Movie Review: Bohemian Rhapsody

Sophia DeDonatis, Reporter

On the weekend of November 2, Bohemian Rhapsody was given a meaning besides that of an unorthodox song that greatly shifted views on popular music: a film telling the story of the life of music legend, Freddie Mercury.

The movie has been highly anticipated ever since the first trailer came out and the movie released. People who have seen it have nothing but good things to say. There is also much speculation that the movie’s main star, Rami Malek, is a shoo in for an Oscar nomination.

The biopic kicks off right before the legendary performance of Queen at Live Aid in 1985. Lead singer Freddie Mercury (Rami Malek) is shown gearing himself up for the show that would affect the lives of nearly everyone who witnessed it, as one of the band’s many hits, “Somebody to Love,” can be heard playing in the background.

Before Mercury and the band enter onto the stage, the scene cuts to the year 1970, when Mercury is working a run-of-the-mill job at Heathrow Airport with not an inkling of the glory that is to come. Later that night he goes to the concert of a band called Smile, where he first meets his future bandmates, Roger Taylor (Ben Hardy) and Brian May (Gwilym Lee), and his life-long friend, Mary Austin (Lucy Boynton). The band’s original lead singer quits that night, so the young Freddie Mercury decides to establish himself as their new voice.

It’s a nearly inarguable truth that Mercury’s unique creative vision is what not only made the band so successful, but changed the music industry’s view of the unconventional. This very particular perspective on music and life was shown extremely thoroughly in the film.

While the movie mostly details Mercury’s life, the rest of the legendary band is still a massive part of the picture, just as they were a massive part of his real life. The movie’s casting was extremely spot on, in regards to the band members. All of the cast members look very much like their real-life counterparts, especially Gwilym Lee as Brian May, the band’s lead guitarist. Lee really captured May’s quiet demeanor, while also looking just like him.

Most of the movie’s major plot points are paired with the creation of one of the band’s hits. The biopic plays through Mercury’s engagement and eventual breakup with Mary Austin with the song “Love of my Life,” his brief solo career with the making of the album “Mr. Bad Guy,” and his experience with the AIDS virus with “Who Wants to Live Forever.”
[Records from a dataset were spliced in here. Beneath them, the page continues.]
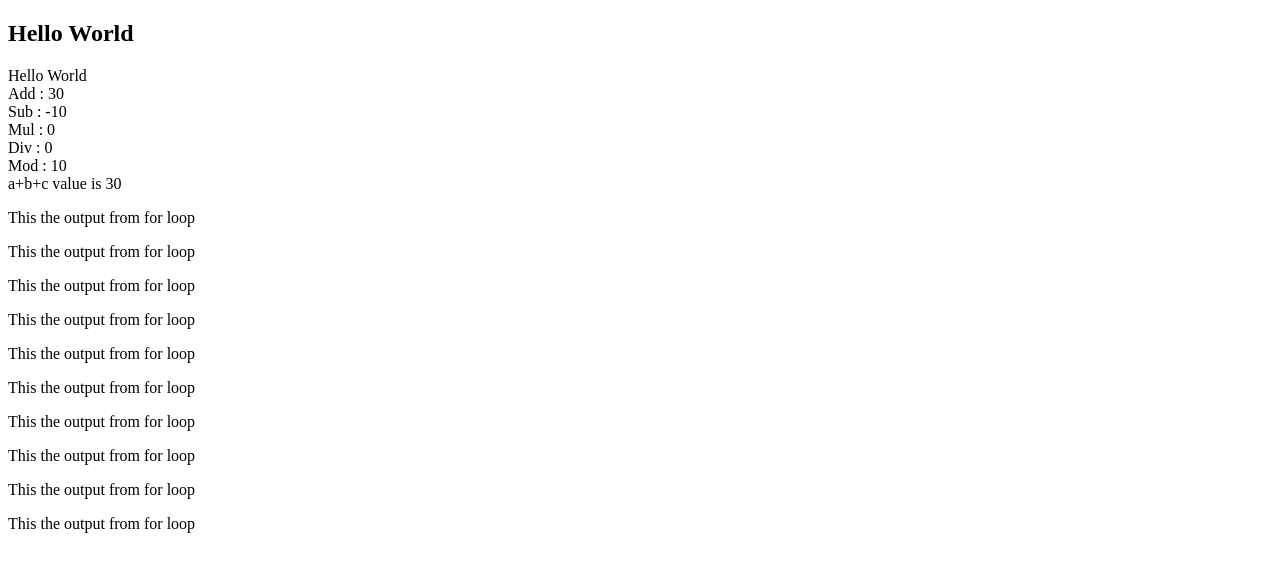
Repository: IFO45/epj
Page: http://localhost/com.5a1servlet/
An editor plug-in stored every save of this project. The page is shown before and after the next save, followed by the edit.
The browser window is 1280 px wide. The pictures show the whole page.
The page is served by Tomcat 10.

Above is the page before, as saved 2025-09-27 10:50:11.

After the next save:
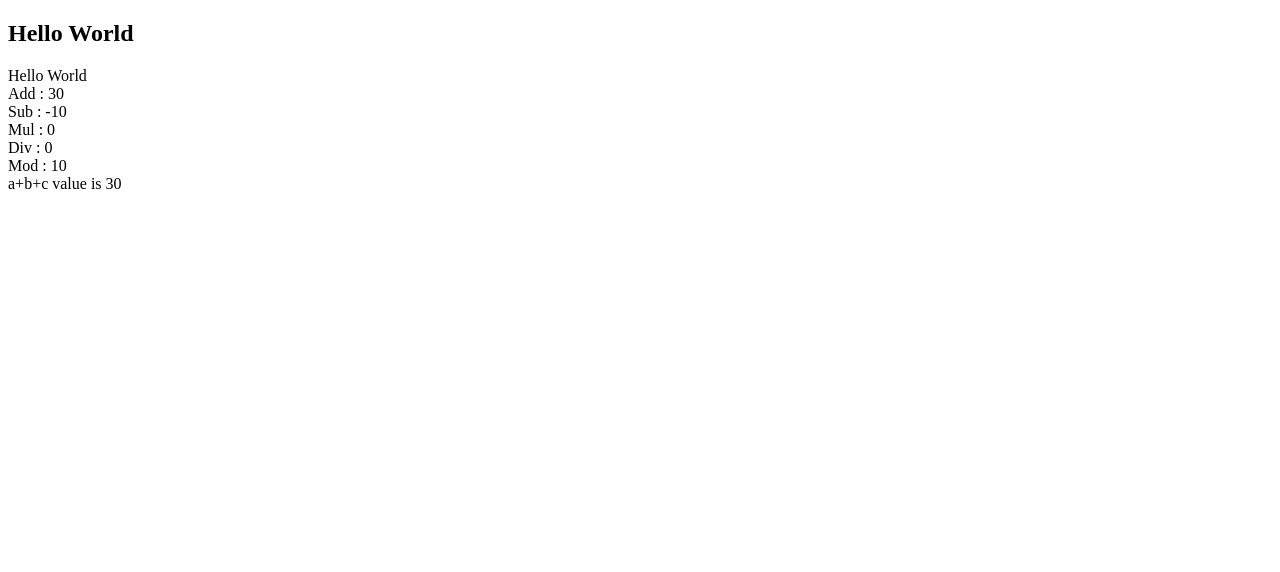
Saved 19 min 41 s later.
--- a/Practical 4 - JSP/com.5a1servlet/src/main/webapp/index.jsp
+++ b/Practical 4 - JSP/com.5a1servlet/src/main/webapp/index.jsp
@@ -29,8 +29,6 @@
 			}
 		%>
 
-		<% for(int i = 0; i < 10; i++ ){ %>
-			<p> This the output from for loop </p>
-		<% } %>
+
 	</body>
 </html>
One of the biggest complaints from critics is how the movie portrayed Mercury’s battle with AIDS. It was not one of the biggest focuses of the movie and some think it should have been. However, the people closest to him knew that he did not want to become a poster-child for the virus, hence why he didn’t reveal he was even infected until the day before his death. So making the movie a sob story, rather than a celebration of Mercury’s life, would have been a great disservice to him.  

However, there are a few inaccuracies in the movie. For example, Mercury had first become interested in May and Taylor’s band, Smile, through their original lead singer, Tim Staffell, and had often helped with the creation of songs before actually joining the band and dubbing it Queen. Also, the movie’s main antagonist of sorts, Paul Prenter, is made out to have treated Freddie and the band a bit worse than he actually did, but every movie needs a villain.  

Overall, the movie is a wonderful depiction of Freddie Mercury’s life and the band’s coming-of-age that captured the essence of all the characters’ real-life counterparts. One of the reasons for this is that there was input from some of the most important people in Mercury’s life, such as his bandmates, Roger Taylor and Brian May, and Queen’s manager, Jim Beach, whom the band affectionately called Miami.

Much care was put into representing Mercury in the way he would have wished to be remembered. It is clear that this movie was not made for critics, but rather for the people who appreciate the band and Mercury, himself. (5/5 stars)

Pictured are Queen’s four members recording the song that is the movie’s namesake, Bohemian Rhapsody. Shown from left to right is Roger Taylor (Ben Hardy), Brian May (Gwilym Lee), John Deacon (Joseph Mazzello), and Freddie Mercury (Rami Malek). (Fox Movies)